Photo: Iqbal Ahmed / Driknews
Droughts are recurrent features in Bangladesh, affecting plant growth and leading to loss of crop production, food shortage and for many people starvation. The records of incidence of drought in Bangladesh indicate that the north-western region of Bangladesh is the most drought prone. During the last 50 years, Bangladesh suffered about 20 times from droughts. The 1973 drought was one of the severest in the past century and was responsible for 1974-local famine in northern Bangladesh.
The hydrological and climatic conditions of Bangladesh are characterized by too much water in the wet monsoon season and too little water in the dry months creating a drought condition. About 230 rivers flow through Bangladesh territory, of which 57 rivers are coming through India. Most of these enter the international boundary along the NW and SW regions of Bangladesh. The natural flow of these rivers is interrupted by upstream withdrawal of water for economic and household uses as well as for construction of water management structures. These structures obstruct the normal flow of water in rivers such as the Ganges (at Farakka), the Punarbhaba(just beyond Banglabandh) and the Tista rivers.
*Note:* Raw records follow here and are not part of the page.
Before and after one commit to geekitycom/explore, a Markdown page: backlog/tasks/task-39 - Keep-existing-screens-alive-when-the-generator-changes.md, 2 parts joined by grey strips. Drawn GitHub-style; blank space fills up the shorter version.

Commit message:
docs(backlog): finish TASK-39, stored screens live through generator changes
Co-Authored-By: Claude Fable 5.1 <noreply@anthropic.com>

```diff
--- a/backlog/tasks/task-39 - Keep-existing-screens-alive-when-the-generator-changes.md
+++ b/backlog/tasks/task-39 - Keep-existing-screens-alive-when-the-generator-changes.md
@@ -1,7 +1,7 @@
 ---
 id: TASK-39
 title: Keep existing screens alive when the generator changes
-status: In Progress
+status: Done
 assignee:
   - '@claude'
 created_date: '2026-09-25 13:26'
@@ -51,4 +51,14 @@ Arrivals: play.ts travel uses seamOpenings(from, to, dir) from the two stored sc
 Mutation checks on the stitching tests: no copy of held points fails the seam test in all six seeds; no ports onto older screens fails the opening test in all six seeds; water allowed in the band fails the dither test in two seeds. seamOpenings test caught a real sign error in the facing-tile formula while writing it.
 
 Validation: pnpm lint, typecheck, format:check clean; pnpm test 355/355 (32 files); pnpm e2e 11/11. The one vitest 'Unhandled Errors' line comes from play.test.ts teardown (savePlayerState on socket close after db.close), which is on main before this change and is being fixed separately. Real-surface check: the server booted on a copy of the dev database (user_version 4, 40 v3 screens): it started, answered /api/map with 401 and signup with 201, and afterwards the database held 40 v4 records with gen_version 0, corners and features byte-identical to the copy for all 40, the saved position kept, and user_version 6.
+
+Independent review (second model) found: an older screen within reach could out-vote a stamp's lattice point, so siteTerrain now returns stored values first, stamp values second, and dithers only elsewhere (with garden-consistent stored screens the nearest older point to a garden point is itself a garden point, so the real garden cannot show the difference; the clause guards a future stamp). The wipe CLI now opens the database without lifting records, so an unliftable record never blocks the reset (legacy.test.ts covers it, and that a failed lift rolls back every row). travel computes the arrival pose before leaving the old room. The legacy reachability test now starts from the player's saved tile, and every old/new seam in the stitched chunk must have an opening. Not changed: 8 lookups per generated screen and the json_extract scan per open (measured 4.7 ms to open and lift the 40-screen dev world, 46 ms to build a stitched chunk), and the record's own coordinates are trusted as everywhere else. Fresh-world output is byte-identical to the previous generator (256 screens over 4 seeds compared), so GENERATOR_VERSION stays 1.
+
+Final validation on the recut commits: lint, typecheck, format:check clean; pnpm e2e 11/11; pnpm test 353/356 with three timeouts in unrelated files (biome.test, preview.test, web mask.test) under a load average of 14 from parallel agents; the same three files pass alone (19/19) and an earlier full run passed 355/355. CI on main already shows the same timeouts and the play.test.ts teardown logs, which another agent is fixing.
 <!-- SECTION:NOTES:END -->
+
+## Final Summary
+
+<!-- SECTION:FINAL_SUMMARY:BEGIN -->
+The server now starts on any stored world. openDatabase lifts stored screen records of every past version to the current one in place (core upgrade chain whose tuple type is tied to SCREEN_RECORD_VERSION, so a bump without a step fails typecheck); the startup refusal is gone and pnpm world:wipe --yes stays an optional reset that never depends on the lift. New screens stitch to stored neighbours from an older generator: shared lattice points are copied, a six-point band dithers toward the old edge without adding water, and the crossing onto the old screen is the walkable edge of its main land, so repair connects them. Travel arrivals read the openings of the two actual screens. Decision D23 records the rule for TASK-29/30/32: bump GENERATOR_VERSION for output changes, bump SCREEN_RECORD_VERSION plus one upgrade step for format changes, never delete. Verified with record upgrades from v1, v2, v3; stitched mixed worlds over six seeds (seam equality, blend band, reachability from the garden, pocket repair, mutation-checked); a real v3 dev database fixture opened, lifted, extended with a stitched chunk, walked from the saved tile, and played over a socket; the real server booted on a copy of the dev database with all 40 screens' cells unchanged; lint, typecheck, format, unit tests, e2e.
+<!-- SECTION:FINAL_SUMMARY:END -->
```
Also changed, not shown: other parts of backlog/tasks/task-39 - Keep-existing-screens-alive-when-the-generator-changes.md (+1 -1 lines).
These mostly divert dry season flow of the rivers, which create not only a scarcity of surface water in North-Western Bangladesh., but also tend to affect negatively the recharge of groundwater in these regions, ultimately leading to moisture loss in vast areas.